Public policy forbids that the act of taking and certifying the acknowledgment should be performed by a person financially or beneficially interested in the transaction. Such disqualification naturally includes the signer of the instrument, his grantee, mortgagee, trustee, beneficiary or assignee, a member of the partnership in whose favor the instrument is drawn, and, except where the disability has been removed by statute, stockholder[s] of a corporation which is a party to [the] conveyance. (Citations omitted).

What if the grantee does not serve as the notary, but goes before the notary? Is the acknowledgment okay? The statute that governs acknowledgments (G.L.c. 183, §30) requires that "one or more of the grantors" acknowledge the instrument. If, for example, a husband and wife as tenants by the entirety join in a deed to the wife and she alone goes before the notary, is the acknowledgment defective? Gordon v. Gordon, 8 Mass.App.Ct. 860, 398 N.E.2d 497 (1979), cited in footnote 1 above, says that the acknowledgement is good. The Gordon court held that although the wife was the grantee, she also qualified as a "grantor." (One authoritative source confines the Gordon decision to the facts - a deed from husband and wife to one of the spouses - but this interpretation seems too limiting.)

What about a notarial seal? If one is not affixed to the instrument is the acknowledgement defective and thus the recording ineffective? Acknowledgments within Massachusetts do not require a notarial seal. Those taken outside of Massachusetts but within the United States do not require one either. (Title Standard No. 16 once required such seals. That was changed in 2000, but there never really was a requirement of a seal in such cases. See Farnum v. Buffum, 58 Mass. 260 (1849), where the court said, with regard to an acknowledgement taken in Rhode Island, "The statute requires no notarial seal to the notary's certificate of acknowledgement, and none, we think, was necessary.")

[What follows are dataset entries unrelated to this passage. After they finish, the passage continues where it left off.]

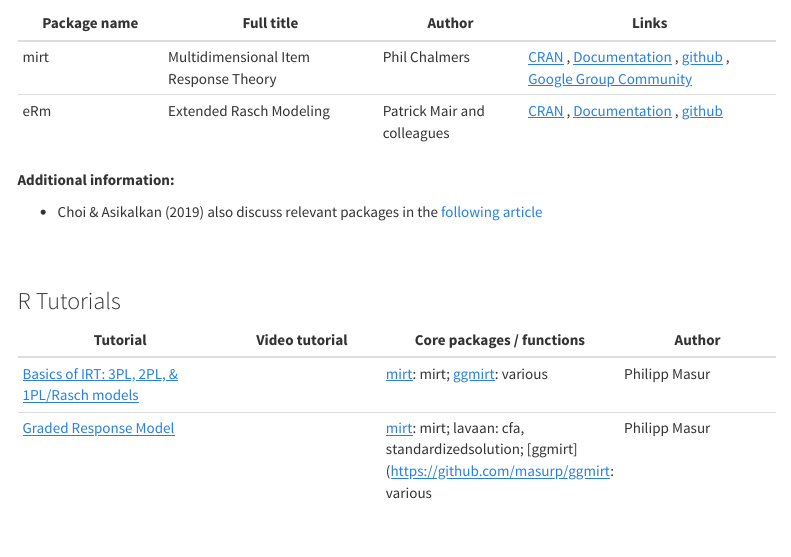
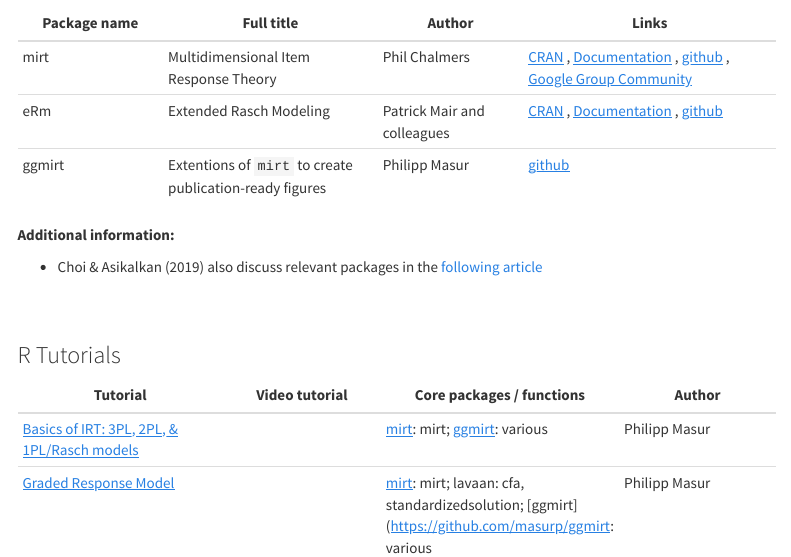
Before and after one commit to masurp/scale-development-resources, an R Markdown document (r-resources.Rmd): the page in a window 1100 px wide, from 1120 px down. The pictures show the output file r-resources.html that the author committed with the source, opened offline; library style sheets and scripts come from the installed R packages; menus at the side of the page are left out.

Commit message:
Udpate r resources.

```diff
--- a/r-resources.Rmd
+++ b/r-resources.Rmd
@@ -46,6 +46,7 @@ Below, you'll find various links to packages and tutorials that should be helpfu
 |----|------|----|-------|
 | mirt | Multidimensional Item Response Theory | Phil Chalmers | [CRAN](https://cran.r-project.org/web/packages/mirt/index.html) , [Documentation](https://cran.r-project.org/web/packages/mirt/mirt.pdf) , [github](https://github.com/philchalmers/mirt) , [Google Group Community](https://groups.google.com/g/mirt-package?pli=1) |
 | eRm | Extended Rasch Modeling | Patrick Mair and colleagues | [CRAN](https://cran.r-project.org/package=eRm) , [Documentation](https://cran.r-project.org/web/packages/eRm/eRm.pdf) , [github](https://github.com/cran/eRm) |
+| ggmirt | Extentions of `mirt` to create publication-ready figures | Philipp Masur | [github](https://github.com/masurp/ggmirt) |
 
 **Additional information:**
 
```
Also changed, not shown: r-resources.html.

Under G.L.c. 184, §24 an instrument that has been on record for more than ten years is "cured" of the effects of a defective acknowledgment.


1 An exception to this rule existed between 1912 and 1975 when deeds between spouses were not effective to pass title until the instrument "is duly acknowledged and recorded in the registry of deeds." See G.L.c. 209, §3 (since amended) and Gordon v. Gordon, 8 Mass.App.Ct. 860, 398 N.E.2d 497 (1979) for a discussion of that law in effect at the time. [Back to Text]